On May 5, 1991, Washington, D.C.'s historic Mt. Pleasant and Adams Morgan neighborhoods erupted in violence after a confrontation between local police and Latino residents. Three nights of rioting engulfed the area, and four days of curfew ensued. These disturbances mark a controversial and unforgettable chapter in local history. This public conversation revisited Washington in 1991 to describe and understand these events. The panelists and audience reflected on how this episode affected Mt. Pleasant and surrounding neighborhoods and the organization of the local Latino community. Sharon Pratt, mayor of Washington from 1991 to 1995; former chief of police Isaac Fulwood; Smithsonian curator and Mt. Pleasant resident Olivia Cadaval; former head of the Latino Civil Rights Task Force and local resident Pedro Avilés; local poet, activist and Mt. Pleasant resident Marcos Del Fuego; former publisher of La Nación newspaper José Sueiro; and the audience will share their memories and analyses of the disturbances. This program presented in May 2011 was organized by the Smithsonian Latino Center as part of its Latino DC History Project, an initiative to research and exhibit the history of Latinos in Washington and its suburbs. Image courtesy of Rick Reinhard.
1 hr 35 min 26 sec

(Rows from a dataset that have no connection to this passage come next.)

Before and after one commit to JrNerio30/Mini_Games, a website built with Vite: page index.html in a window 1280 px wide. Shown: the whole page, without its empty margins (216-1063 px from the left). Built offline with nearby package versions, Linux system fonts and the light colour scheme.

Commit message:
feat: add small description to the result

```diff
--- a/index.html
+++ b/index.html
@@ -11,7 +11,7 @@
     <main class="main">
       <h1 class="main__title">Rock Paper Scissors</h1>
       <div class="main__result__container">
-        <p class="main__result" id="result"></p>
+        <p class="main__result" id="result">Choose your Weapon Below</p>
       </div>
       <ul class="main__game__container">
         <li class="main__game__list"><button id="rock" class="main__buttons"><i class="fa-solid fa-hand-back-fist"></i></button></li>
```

Latino history art culture Smithsonian gallery museum education Latinx Latina Latine "United States"